== Record set ==

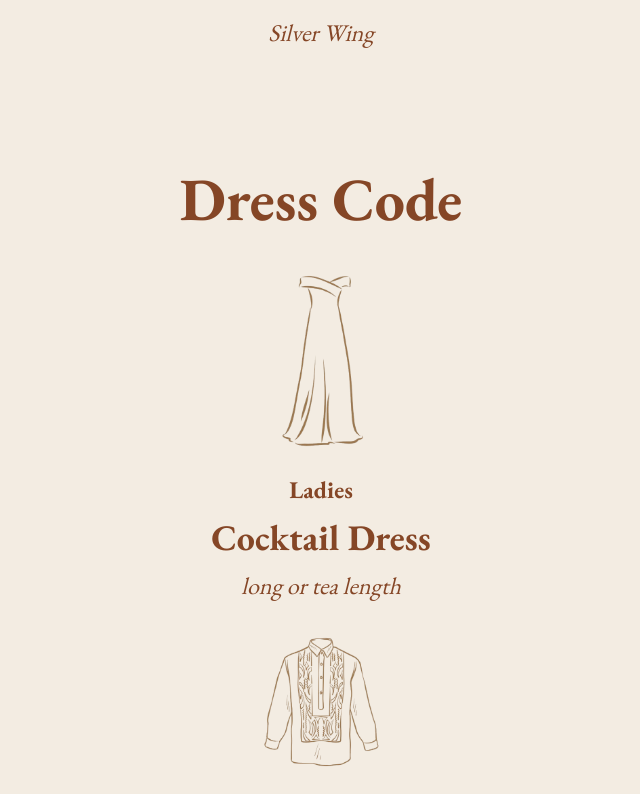
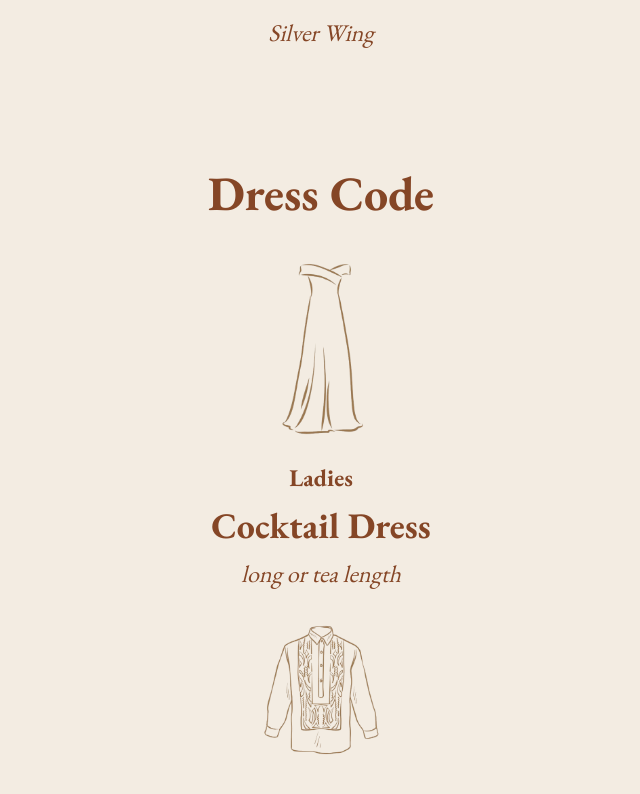
Before and after one commit to alessandrocruz5/dustin-and-julia, a Next.js app: page /the-ceremony in a window 1280 px wide. Shown: the part 2986-3780 px from the top of the page, without its empty margins (319-959 px from the left). Built offline with nearby package versions, Linux system fonts and the light colour scheme; what fluid-tailwind would draw is missing.

Commit message:
Dress code fix

```diff
--- a/app/components/MobileCeremonyPage.tsx
+++ b/app/components/MobileCeremonyPage.tsx
@@ -61,8 +61,8 @@ function MobileCeremonyPage() {
           />
         </div>
       </div>
-      <div className="min-h-screen flex flex-col items-center text-terracotta my-10 p-10">
-        <div className="font-bold text-6xl mb-8">Dress Code</div>
+      <div className="min-h-screen flex flex-col items-center justify-center text-terracotta my-10 p-10">
+        <div className="font-bold text-5xl mb-8 text-center">Dress Code</div>
 
         <div className="flex flex-col mb-16">
           <ImageCard
```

===

## Assignment
Restate every line above exactly, omitting images.

## Output of the task
Before and after one commit to alessandrocruz5/dustin-and-julia, a Next.js app: page /the-ceremony in a window 1280 px wide. Shown: the part 2986-3780 px from the top of the page, without its empty margins (319-959 px from the left). Built offline with nearby package versions, Linux system fonts and the light colour scheme; what fluid-tailwind would draw is missing.

Commit message:
Dress code fix

```diff
--- a/app/components/MobileCeremonyPage.tsx
+++ b/app/components/MobileCeremonyPage.tsx
@@ -61,8 +61,8 @@ function MobileCeremonyPage() {
           />
         </div>
       </div>
-      <div className="min-h-screen flex flex-col items-center text-terracotta my-10 p-10">
-        <div className="font-bold text-6xl mb-8">Dress Code</div>
+      <div className="min-h-screen flex flex-col items-center justify-center text-terracotta my-10 p-10">
+        <div className="font-bold text-5xl mb-8 text-center">Dress Code</div>
 
         <div className="flex flex-col mb-16">
           <ImageCard
```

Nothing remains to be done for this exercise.